As an aside, the (exhaustive) enumeration of molecular trees has applications beyond canonicalization. For example, it has been used for augmentation in machine learning. The approach is apparently flexible, with benefits resulting from just partial enumeration.

Fortunately, exhaustive enumeration can likely be avoided in all but a few worst cases as we'll see later.

Comparing Trees

Given a method for exhaustive tree enumeration, what remains is a basis for comparison. Given two arbitrary trees, it should be possible to establish a partial order such that trees can be compared as "greater than," "less than," "and equal to" each other. At least two approaches are possible:

  • Direct comparison. Compare the data structures directly available from exhaustive enumeration.
  • String comparison. If enumeration yields a data structure other than string, convert it to string, then use standard string comparator functionality built into all programming languages.

Should direct comparison be chosen, it may be helpful to arrange for its ordering to nevertheless equal that obtained from string comparison. This way, the validity of comparisons can conveniently be evaluated as simple string comparison during testing and development. Artifacts related to one- and two-character element symbols can be avoided through the assignment of a single-character symbol for debugging and testing.

For example, exhaustive enumeration of propane would yield two Balsa trees whose string representations are "CCC" and "C(C)C". Based on ASCII ordering, the lesser tree is the one rooted at the secondary carbon ("C(C)C" precedes "CCC" lexicographically). Translating this ordering to a tree-based data structure could be accomplished by valuing branching more highly than elemental ordering.


Given a correct naive canonicalization procedure, a number of optimizations are possible. Their goal would be to shrink the search space by "pruning" enumerations that can't possibly yield the minimal tree.

A simple optimization would be to abort enumeration of a tree whose root atom is greater than one previously seen.
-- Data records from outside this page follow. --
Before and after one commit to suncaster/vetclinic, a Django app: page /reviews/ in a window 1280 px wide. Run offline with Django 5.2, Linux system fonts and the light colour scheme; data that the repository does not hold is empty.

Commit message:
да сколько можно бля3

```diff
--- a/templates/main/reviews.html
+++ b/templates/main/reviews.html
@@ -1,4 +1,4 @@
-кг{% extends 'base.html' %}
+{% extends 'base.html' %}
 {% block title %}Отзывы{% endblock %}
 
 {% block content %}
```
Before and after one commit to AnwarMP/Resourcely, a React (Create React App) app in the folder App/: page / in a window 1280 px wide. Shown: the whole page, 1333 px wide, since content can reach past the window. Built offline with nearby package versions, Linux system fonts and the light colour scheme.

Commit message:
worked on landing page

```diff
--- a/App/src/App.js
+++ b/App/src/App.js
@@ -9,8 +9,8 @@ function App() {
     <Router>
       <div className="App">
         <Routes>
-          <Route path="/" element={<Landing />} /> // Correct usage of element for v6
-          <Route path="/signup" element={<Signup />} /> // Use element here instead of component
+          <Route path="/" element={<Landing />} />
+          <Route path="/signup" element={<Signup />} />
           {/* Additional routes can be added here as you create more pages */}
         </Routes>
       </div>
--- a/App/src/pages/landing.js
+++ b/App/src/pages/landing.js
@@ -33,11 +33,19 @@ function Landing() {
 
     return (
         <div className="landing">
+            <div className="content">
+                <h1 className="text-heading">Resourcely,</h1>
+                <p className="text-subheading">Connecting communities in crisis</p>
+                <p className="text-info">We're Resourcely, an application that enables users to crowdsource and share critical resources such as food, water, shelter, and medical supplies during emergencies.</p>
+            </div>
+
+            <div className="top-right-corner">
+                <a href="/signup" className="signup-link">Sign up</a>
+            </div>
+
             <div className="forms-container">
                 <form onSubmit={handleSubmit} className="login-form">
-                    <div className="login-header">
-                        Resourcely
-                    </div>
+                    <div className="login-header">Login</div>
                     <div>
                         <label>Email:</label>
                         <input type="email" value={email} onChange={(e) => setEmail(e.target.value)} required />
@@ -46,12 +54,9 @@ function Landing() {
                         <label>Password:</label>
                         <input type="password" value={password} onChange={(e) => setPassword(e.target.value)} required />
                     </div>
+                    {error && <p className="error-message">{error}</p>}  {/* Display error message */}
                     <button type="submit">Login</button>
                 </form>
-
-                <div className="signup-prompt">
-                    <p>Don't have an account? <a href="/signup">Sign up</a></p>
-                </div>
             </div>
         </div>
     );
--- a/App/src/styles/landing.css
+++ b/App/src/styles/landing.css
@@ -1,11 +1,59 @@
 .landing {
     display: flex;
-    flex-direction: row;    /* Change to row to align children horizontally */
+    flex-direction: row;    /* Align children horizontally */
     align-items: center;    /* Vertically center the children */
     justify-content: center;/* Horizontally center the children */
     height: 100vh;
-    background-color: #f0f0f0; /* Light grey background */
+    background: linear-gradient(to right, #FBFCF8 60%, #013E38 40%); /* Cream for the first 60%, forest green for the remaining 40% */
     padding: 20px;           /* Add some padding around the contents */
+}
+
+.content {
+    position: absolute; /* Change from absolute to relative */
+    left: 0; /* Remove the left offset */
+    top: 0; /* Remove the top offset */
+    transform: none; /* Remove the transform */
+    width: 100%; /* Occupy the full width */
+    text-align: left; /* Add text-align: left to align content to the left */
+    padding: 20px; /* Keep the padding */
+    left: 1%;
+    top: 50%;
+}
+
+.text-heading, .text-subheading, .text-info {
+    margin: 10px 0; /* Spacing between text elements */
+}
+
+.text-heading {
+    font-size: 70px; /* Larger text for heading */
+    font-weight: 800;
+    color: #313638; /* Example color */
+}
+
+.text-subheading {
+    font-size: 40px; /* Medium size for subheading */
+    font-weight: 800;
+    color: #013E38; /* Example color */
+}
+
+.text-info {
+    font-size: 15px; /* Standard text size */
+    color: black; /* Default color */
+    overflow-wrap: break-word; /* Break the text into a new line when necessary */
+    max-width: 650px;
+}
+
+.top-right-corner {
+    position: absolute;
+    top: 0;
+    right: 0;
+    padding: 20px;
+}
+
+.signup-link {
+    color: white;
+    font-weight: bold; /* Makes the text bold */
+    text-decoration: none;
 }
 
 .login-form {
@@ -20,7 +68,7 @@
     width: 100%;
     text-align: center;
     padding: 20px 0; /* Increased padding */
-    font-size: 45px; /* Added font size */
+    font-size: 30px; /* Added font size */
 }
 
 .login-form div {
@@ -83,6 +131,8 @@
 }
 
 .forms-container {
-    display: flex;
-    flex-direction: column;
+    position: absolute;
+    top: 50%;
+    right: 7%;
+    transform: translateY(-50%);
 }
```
For example, methanol contains two kinds of atoms (carbon and oxygen). If a tree rooted at carbon were enumerated, and this were followed by an oxygen root, the latter enumeration and all of its permutations could be ignored. Doing so would shrink the search space by half. Similar optimizations are possible at each branch point. The optimization could be extended to take atom degree into account, and so on. Using this approach the number of active trees can be reduced, all the while maintaining correctness, testability, and comprehensibility of the reported result.

Related Work

Three canonicalization studies specifically targeting SMILES have been reported:

  • Weininger et al., 1988. This work divides SMILES canonicalization into two subroutines: one that generates unique numbering for each atom; and another that generates a canonical SMILES based on the unique numbering. Certain aspects of the process are not detailed including normalization and handling stereodescriptors.
  • O'Boyle, 2012. Introduces a method for uniquely numbering atoms based on InChI, and specifically applies it to SMILES.
  • Schneider et al.. Replaces the Penny code approach used by Weininger with one based on stable sorting. The approach was integrated into RDKit.

Whereas the first study specifically targets SMILES output, aspects of the latter two approaches could be applied to any form of representation.

A helpful overview of molecular canonicalization was published by Ivanciuc in 2003. Some time later, I summarized it, and applied it to a different representation system.

The approach presented here borrows from all of these works, but mainly from that of Ivanciuc.


This article sketches a naive Balsa canonicalization procedure based on two steps: (1) exhaustive tree enumeration; and (2) sorting the resulting trees. Although rigorously correct, implementations may not be practical due to high computational complexity. Optimizations are, however, feasible. More complex optimizations than those presented here may eventually deliver an efficient, correct, and conceptually simple canonicalization procedure useful in a variety of cheminformatics and computational chemistry applications.